[[ Provided data, beginning ]]

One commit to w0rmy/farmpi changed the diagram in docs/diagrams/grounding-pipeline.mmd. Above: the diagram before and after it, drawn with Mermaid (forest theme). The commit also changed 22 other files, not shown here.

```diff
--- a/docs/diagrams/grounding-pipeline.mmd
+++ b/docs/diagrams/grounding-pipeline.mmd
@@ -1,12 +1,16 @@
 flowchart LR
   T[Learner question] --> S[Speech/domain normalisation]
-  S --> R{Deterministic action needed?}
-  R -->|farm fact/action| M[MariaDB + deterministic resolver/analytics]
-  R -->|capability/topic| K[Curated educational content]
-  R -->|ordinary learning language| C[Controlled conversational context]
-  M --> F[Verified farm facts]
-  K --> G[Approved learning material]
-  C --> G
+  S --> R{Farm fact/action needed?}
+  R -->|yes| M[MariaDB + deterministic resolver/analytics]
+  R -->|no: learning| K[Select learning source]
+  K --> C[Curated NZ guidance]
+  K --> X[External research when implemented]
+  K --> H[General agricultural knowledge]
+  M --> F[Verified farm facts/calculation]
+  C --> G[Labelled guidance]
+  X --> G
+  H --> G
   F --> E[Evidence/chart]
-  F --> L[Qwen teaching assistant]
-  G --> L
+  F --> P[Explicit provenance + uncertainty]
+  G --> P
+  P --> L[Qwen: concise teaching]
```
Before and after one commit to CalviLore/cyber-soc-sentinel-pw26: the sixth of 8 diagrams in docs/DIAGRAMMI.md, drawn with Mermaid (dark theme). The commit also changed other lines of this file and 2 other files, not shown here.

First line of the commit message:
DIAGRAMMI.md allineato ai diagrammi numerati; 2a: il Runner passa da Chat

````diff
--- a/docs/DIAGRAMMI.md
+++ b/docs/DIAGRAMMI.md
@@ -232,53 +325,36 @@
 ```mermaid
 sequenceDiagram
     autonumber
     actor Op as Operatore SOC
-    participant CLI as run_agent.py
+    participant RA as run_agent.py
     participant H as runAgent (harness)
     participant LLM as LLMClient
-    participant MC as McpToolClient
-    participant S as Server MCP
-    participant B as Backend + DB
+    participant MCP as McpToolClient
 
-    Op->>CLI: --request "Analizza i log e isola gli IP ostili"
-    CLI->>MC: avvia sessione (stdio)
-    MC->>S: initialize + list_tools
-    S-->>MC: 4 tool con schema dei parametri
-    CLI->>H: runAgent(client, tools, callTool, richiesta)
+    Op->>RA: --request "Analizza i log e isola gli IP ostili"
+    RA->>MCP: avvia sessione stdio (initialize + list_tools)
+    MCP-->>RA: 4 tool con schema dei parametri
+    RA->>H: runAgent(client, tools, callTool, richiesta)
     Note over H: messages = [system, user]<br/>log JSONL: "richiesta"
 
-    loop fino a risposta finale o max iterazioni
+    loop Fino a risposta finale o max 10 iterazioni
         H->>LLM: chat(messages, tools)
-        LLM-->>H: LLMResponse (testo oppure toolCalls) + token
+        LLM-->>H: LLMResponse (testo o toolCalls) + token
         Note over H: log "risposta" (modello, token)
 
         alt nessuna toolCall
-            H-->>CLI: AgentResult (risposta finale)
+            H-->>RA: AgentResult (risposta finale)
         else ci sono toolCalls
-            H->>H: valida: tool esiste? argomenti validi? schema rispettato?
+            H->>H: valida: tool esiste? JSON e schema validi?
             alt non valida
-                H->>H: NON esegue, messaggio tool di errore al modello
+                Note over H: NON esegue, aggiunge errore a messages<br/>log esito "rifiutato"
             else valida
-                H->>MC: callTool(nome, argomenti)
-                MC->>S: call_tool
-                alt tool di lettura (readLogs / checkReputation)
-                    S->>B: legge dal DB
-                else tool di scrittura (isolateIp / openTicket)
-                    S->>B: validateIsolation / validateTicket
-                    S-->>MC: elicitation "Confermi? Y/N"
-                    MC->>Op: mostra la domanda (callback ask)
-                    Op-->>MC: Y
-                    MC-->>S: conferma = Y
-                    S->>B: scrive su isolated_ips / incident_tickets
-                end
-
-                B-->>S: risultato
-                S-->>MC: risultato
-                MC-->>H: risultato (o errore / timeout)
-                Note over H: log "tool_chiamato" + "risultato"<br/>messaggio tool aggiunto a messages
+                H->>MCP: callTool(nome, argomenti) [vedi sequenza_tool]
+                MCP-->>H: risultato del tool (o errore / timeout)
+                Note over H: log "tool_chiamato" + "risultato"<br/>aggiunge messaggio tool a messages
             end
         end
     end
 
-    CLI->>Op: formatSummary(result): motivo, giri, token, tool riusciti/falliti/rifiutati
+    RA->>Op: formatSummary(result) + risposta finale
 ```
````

[[ Provided data, end ]]

> [Task goal] Check each line of the data above, and please copy the ones in which the string "participant" occurs.

> [Result]
-    participant CLI as run_agent.py
+    participant RA as run_agent.py
     participant H as runAgent (harness)
     participant LLM as LLMClient
-    participant MC as McpToolClient
-    participant S as Server MCP
-    participant B as Backend + DB
+    participant MCP as McpToolClient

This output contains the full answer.